Posted by Trina Kinstler - email
MASON, OH (FOX19) -- The National Institute for Occupational Safety and Health (NIOSH) has released a report on the Great Wolf Lodge (GWL) after over 600 people reported symptoms of coughing, eye and nose irritation, respitory irritation and skin rashes from late 2006 through early 2007.
Employees at the lodge also reported symptoms. NIOSH says inspections conducted in the facility in response to these complaints revealed that GWL was in compliance with all Ohio Department of Health and Ohio Department of Agriculture Rules regarding the public swimming pools and water features and they exceeded compliance with the Ohio Basic Building Code with their ventilation system.
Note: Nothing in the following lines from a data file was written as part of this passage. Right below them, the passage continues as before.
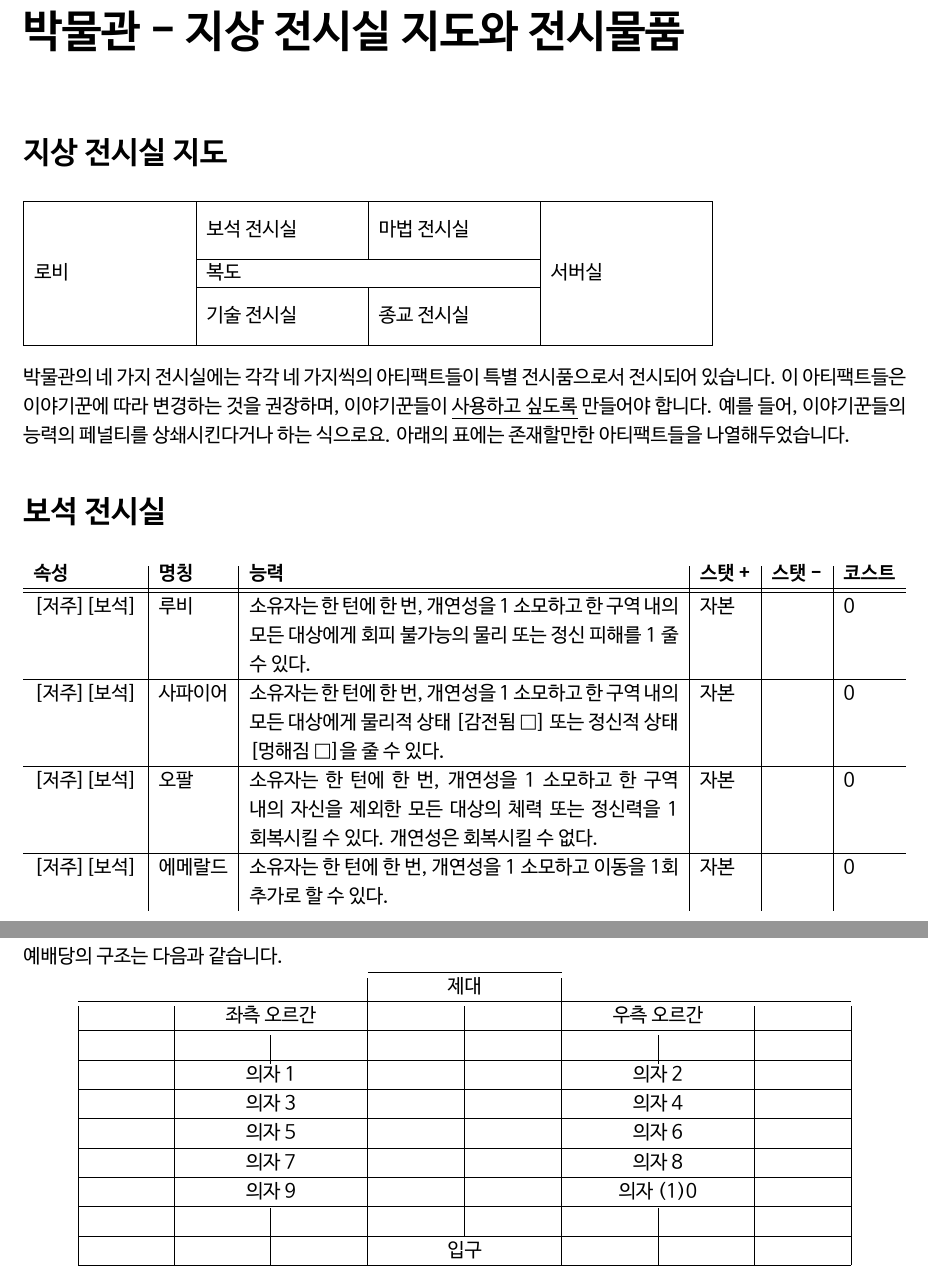
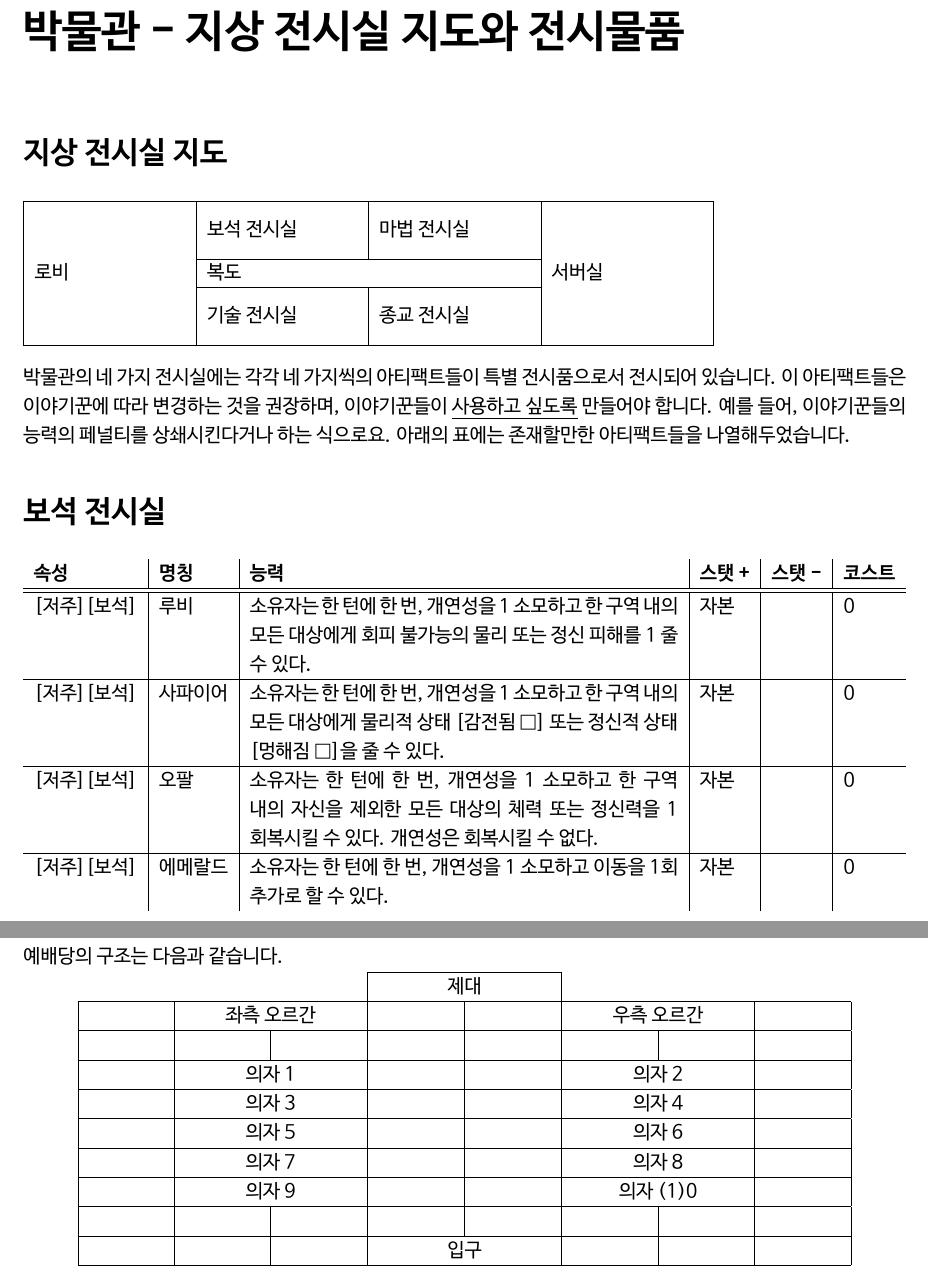
Before and after one commit to n0n3x1573n7/WoS-Scenarios, a LaTeX document (Scenarios.tex, which reads Scenarios/MoT/지상_전시실.tex, Scenarios/Unliving/시나리오_흐름.tex): two parts of pages 15 and 59 of 87, joined at a grey line, cut so that both start at the same text. Compiled offline with XeLaTeX; a missing font is replaced by an installed copy or a similar font.

Commit message:
vertical line problem solved

```diff
--- a/Scenarios.tex
+++ b/Scenarios.tex
@@ -116,7 +116,6 @@ version={4.0},
 
 \usepackage{colortbl}
 \usepackage[breakable]{tcolorbox}
-\usepackage{longtable}
 
 \makeatletter
 \tcbset{
--- a/Scenarios/MoT/지상_전시실.tex
+++ b/Scenarios/MoT/지상_전시실.tex
@@ -3,13 +3,13 @@
 \begin{document}
 
 	\section*{지상 전시실 지도}
-	\begin{tabular}{|p{3cm}|p{3cm}|p{3cm}|p{3cm}|p{3cm}|p{3cm}|}
+	\begin{tabular}{!{\color{black}\vrule}p{3cm}!{\color{black}\vrule}p{3cm}!{\color{black}\vrule}p{3cm}!{\color{black}\vrule}p{3cm}!{\color{black}\vrule}p{3cm}!{\color{black}\vrule}p{3cm}!{\color{black}\vrule}}
 		\hline
-		\multirow{5}{*}{로비} & \multicolumn{2}{p{3cm}|}{\multirow{2}{*}{보석 전시실}} & \multicolumn{2}{p{3cm}|}{\multirow{2}{*}{마법 전시실}} & \multirow{5}{*}{서버실} \\
-		& \multicolumn{2}{p{3cm}|}{}                        & \multicolumn{2}{p{3cm}|}{}                        &                      \\ \cline{2-5}
-		& \multicolumn{4}{p{6cm}|}{복도}                                                                     &                      \\ \cline{2-5}
-		& \multicolumn{2}{p{3cm}|}{\multirow{2}{*}{기술 전시실}} & \multicolumn{2}{p{3cm}|}{\multirow{2}{*}{종교 전시실}} &                      \\
-		& \multicolumn{2}{p{3cm}|}{}                        & \multicolumn{2}{c|}{}                        &                      \\ \hline
+		\multirow{5}{*}{로비} & \multicolumn{2}{p{3cm}!{\color{black}\vrule}}{\multirow{2}{*}{보석 전시실}} & \multicolumn{2}{p{3cm}!{\color{black}\vrule}}{\multirow{2}{*}{마법 전시실}} & \multirow{5}{*}{서버실} \\
+		& \multicolumn{2}{p{3cm}!{\color{black}\vrule}}{}                        & \multicolumn{2}{p{3cm}!{\color{black}\vrule}}{}                        &                      \\ \cline{2-5}
+		& \multicolumn{4}{p{6cm}!{\color{black}\vrule}}{복도}                                                                     &                      \\ \cline{2-5}
+		& \multicolumn{2}{p{3cm}!{\color{black}\vrule}}{\multirow{2}{*}{기술 전시실}} & \multicolumn{2}{p{3cm}!{\color{black}\vrule}}{\multirow{2}{*}{종교 전시실}} &                      \\
+		& \multicolumn{2}{p{3cm}!{\color{black}\vrule}}{}                        & \multicolumn{2}{c!{\color{black}\vrule}}{}                        &                      \\ \hline
 	\end{tabular}
 
 	\bigskip
@@ -17,7 +17,7 @@
 	박물관의 네 가지 전시실에는 각각 네 가지씩의 아티팩트들이 특별 전시품으로서 전시되어 있습니다. 이 아티팩트들은 이야기꾼에 따라 변경하는 것을 권장하며, 이야기꾼들이 \emph{사용하고 싶도록} 만들어야 합니다. 예를 들어, 이야기꾼들의 능력의 페널티를 상쇄시킨다거나 하는 식으로요. 아래의 표에는 존재할만한 아티팩트들을 나열해두었습니다.
 
 	\section*{보석 전시실}
-	\begin{tabularx}{\textwidth}{l|l|X|l|l|l}
+	\begin{tabularx}{\textwidth}{l!{\color{black}\vrule}l!{\color{black}\vrule}X!{\color{black}\vrule}l!{\color{black}\vrule}l!{\color{black}\vrule}l}
 		\textbf{속성} & \textbf{명칭} & \textbf{능력} & \textbf{스탯 +} & \textbf{스탯 -} & \textbf{코스트}\\ \hline \hline
 		[저주][보석]& 루비   & 소유자는 한 턴에 한 번, 개연성을 1 소모하고 한 구역 내의 모든 대상에게 회피 불가능의 물리 또는 정신 피해를 1 줄 수 있다.   & 자본     & & 0    \\ \hline
 		[저주][보석]& 사파이어   & 소유자는 한 턴에 한 번, 개연성을 1 소모하고 한 구역 내의 모든 대상에게 물리적 상태 [감전됨 □] 또는 정신적 상태 [멍해짐 □]을 줄 수 있다.   & 자본     & & 0    \\ \hline
--- a/Scenarios/Unliving/시나리오_흐름.tex
+++ b/Scenarios/Unliving/시나리오_흐름.tex
@@ -232,18 +232,18 @@
 		예배당의 구조는 다음과 같습니다.
 
 		\begin{center}
-			\begin{tabular}{p{1.5cm}p{1.5cm}p{1.5cm}|p{1.5cm}|p{1.5cm}|p{1.5cm}p{1.5cm}p{1.5cm}}
+			\begin{tabular}{p{1.5cm}p{1.5cm}p{1.5cm}!{\color{black}\vrule}p{1.5cm}!{\color{black}\vrule}p{1.5cm}!{\color{black}\vrule}p{1.5cm}p{1.5cm}p{1.5cm}}
 				\cline{4-5}
-				&                         &   & \multicolumn{2}{c|}{제대} &                       &                       &                       \\ \hline
-				\multicolumn{1}{|c|}{} & \multicolumn{2}{c|}{좌측 오르간} &            &            & \multicolumn{2}{c|}{우측 오르간}                   & \multicolumn{1}{c|}{} \\ \hline
-				\multicolumn{1}{|c|}{} & \multicolumn{1}{c|}{}   &   & \multicolumn{1}{c|}{}	          & \multicolumn{1}{c|}{}	& \multicolumn{1}{c|}{} & \multicolumn{1}{c|}{} & \multicolumn{1}{c|}{} \\ \hline
-				\multicolumn{1}{|c|}{} & \multicolumn{2}{c|}{의자 1}   &            &            & \multicolumn{2}{c|}{의자 2}                     & \multicolumn{1}{c|}{} \\ \hline
-				\multicolumn{1}{|c|}{} & \multicolumn{2}{c|}{의자 3}   &            &            & \multicolumn{2}{c|}{의자 4}                     & \multicolumn{1}{c|}{} \\ \hline
-				\multicolumn{1}{|c|}{} & \multicolumn{2}{c|}{의자 5}   &            &            & \multicolumn{2}{c|}{의자 6}                     & \multicolumn{1}{c|}{} \\ \hline
-				\multicolumn{1}{|c|}{} & \multicolumn{2}{c|}{의자 7}   &            &            & \multicolumn{2}{c|}{의자 8}                     & \multicolumn{1}{c|}{} \\ \hline
-				\multicolumn{1}{|c|}{} & \multicolumn{2}{c|}{의자 9}   &            &            & \multicolumn{2}{c|}{의자 (1)0}                     & \multicolumn{1}{c|}{} \\ \hline
-				\multicolumn{1}{|c|}{} & \multicolumn{1}{c|}{}   &   & \multicolumn{1}{c|}{}	          & \multicolumn{1}{c|}{}	& \multicolumn{1}{c|}{} & \multicolumn{1}{c|}{} & \multicolumn{1}{c|}{} \\ \hline
-				\multicolumn{1}{|c|}{} & \multicolumn{1}{c|}{}   &   & \multicolumn{2}{c|}{입구}	          & \multicolumn{1}{c|}{} & \multicolumn{1}{c|}{} & \multicolumn{1}{c|}{} \\ \hline
+				&                         &   & \multicolumn{2}{c!{\color{black}\vrule}}{제대} &                       &                       &                       \\ \hline
+				\multicolumn{1}{!{\color{black}\vrule}c!{\color{black}\vrule}}{} & \multicolumn{2}{c!{\color{black}\vrule}}{좌측 오르간} &            &            & \multicolumn{2}{c!{\color{black}\vrule}}{우측 오르간}                   & \multicolumn{1}{c!{\color{black}\vrule}}{} \\ \hline
+				\multicolumn{1}{!{\color{black}\vrule}c!{\color{black}\vrule}}{} & \multicolumn{1}{c!{\color{black}\vrule}}{}   &   & \multicolumn{1}{c!{\color{black}\vrule}}{}	          & \multicolumn{1}{c!{\color{black}\vrule}}{}	& \multicolumn{1}{c!{\color{black}\vrule}}{} & \multicolumn{1}{c!{\color{black}\vrule}}{} & \multicolumn{1}{c!{\color{black}\vrule}}{} \\ \hline
+				\multicolumn{1}{!{\color{black}\vrule}c!{\color{black}\vrule}}{} & \multicolumn{2}{c!{\color{black}\vrule}}{의자 1}   &            &            & \multicolumn{2}{c!{\color{black}\vrule}}{의자 2}                     & \multicolumn{1}{c!{\color{black}\vrule}}{} \\ \hline
+				\multicolumn{1}{!{\color{black}\vrule}c!{\color{black}\vrule}}{} & \multicolumn{2}{c!{\color{black}\vrule}}{의자 3}   &            &            & \multicolumn{2}{c!{\color{black}\vrule}}{의자 4}                     & \multicolumn{1}{c!{\color{black}\vrule}}{} \\ \hline
+				\multicolumn{1}{!{\color{black}\vrule}c!{\color{black}\vrule}}{} & \multicolumn{2}{c!{\color{black}\vrule}}{의자 5}   &            &            & \multicolumn{2}{c!{\color{black}\vrule}}{의자 6}                     & \multicolumn{1}{c!{\color{black}\vrule}}{} \\ \hline
+				\multicolumn{1}{!{\color{black}\vrule}c!{\color{black}\vrule}}{} & \multicolumn{2}{c!{\color{black}\vrule}}{의자 7}   &            &            & \multicolumn{2}{c!{\color{black}\vrule}}{의자 8}                     & \multicolumn{1}{c!{\color{black}\vrule}}{} \\ \hline
+				\multicolumn{1}{!{\color{black}\vrule}c!{\color{black}\vrule}}{} & \multicolumn{2}{c!{\color{black}\vrule}}{의자 9}   &            &            & \multicolumn{2}{c!{\color{black}\vrule}}{의자 (1)0}                     & \multicolumn{1}{c!{\color{black}\vrule}}{} \\ \hline
+				\multicolumn{1}{!{\color{black}\vrule}c!{\color{black}\vrule}}{} & \multicolumn{1}{c!{\color{black}\vrule}}{}   &   & \multicolumn{1}{c!{\color{black}\vrule}}{}	          & \multicolumn{1}{c!{\color{black}\vrule}}{}	& \multicolumn{1}{c!{\color{black}\vrule}}{} & \multicolumn{1}{c!{\color{black}\vrule}}{} & \multicolumn{1}{c!{\color{black}\vrule}}{} \\ \hline
+				\multicolumn{1}{!{\color{black}\vrule}c!{\color{black}\vrule}}{} & \multicolumn{1}{c!{\color{black}\vrule}}{}   &   & \multicolumn{2}{c!{\color{black}\vrule}}{입구}	          & \multicolumn{1}{c!{\color{black}\vrule}}{} & \multicolumn{1}{c!{\color{black}\vrule}}{} & \multicolumn{1}{c!{\color{black}\vrule}}{} \\ \hline
 			\end{tabular}
 		\end{center}
 
```
Also changed, not shown: Scenarios/Bloody/시나리오_흐름.tex (+1 -1 lines), Scenarios/MoT/지하_수장고.tex (+1 -1 lines), Scenarios/Unliving/대체_세계선.tex (+2 -2 lines), Scenarios.pdf, Scenarios/MoT/지상_전시실.tex (6 more changed lines).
NIOSH says Great Wolf Lodge cooperated fully in the investigation, increased their ventilation by 10%, brought in a nationally recognized ventilation expert to evaluate their system to insure it was performing as designed, conducted air sampling and water testing far in excess of any existing standards, and began an education program for their bathers to minimize the formation of chloramines in the water park.
NIOSH's conclusion regarding employee exposure, who would have had long-term exposure compared to the short-term exposure experienced by any visitors to the water park, is that their review of the ventilation system, relative humidity and trichloramine measurements, the ventilation system at the time of their evaluation may not have been providing adequate capture and removal of chloramines at the pool surface and deck levels. Additionally, trichloramine concentrations measured were similar to levels found in other indoor swimming pool studies and some were at levels reported to cause irritation symptoms. Trichloramines are a naturally occurring byproduct in chlorinated pools. NIOSH's report also provides some recommendations to prevent these types of problems, most of which Great Wolf Lodge has already implemented.
Some of the symptoms can also be attributed to placing 3000 people in a close, warm, and humid environment during cold and flu season.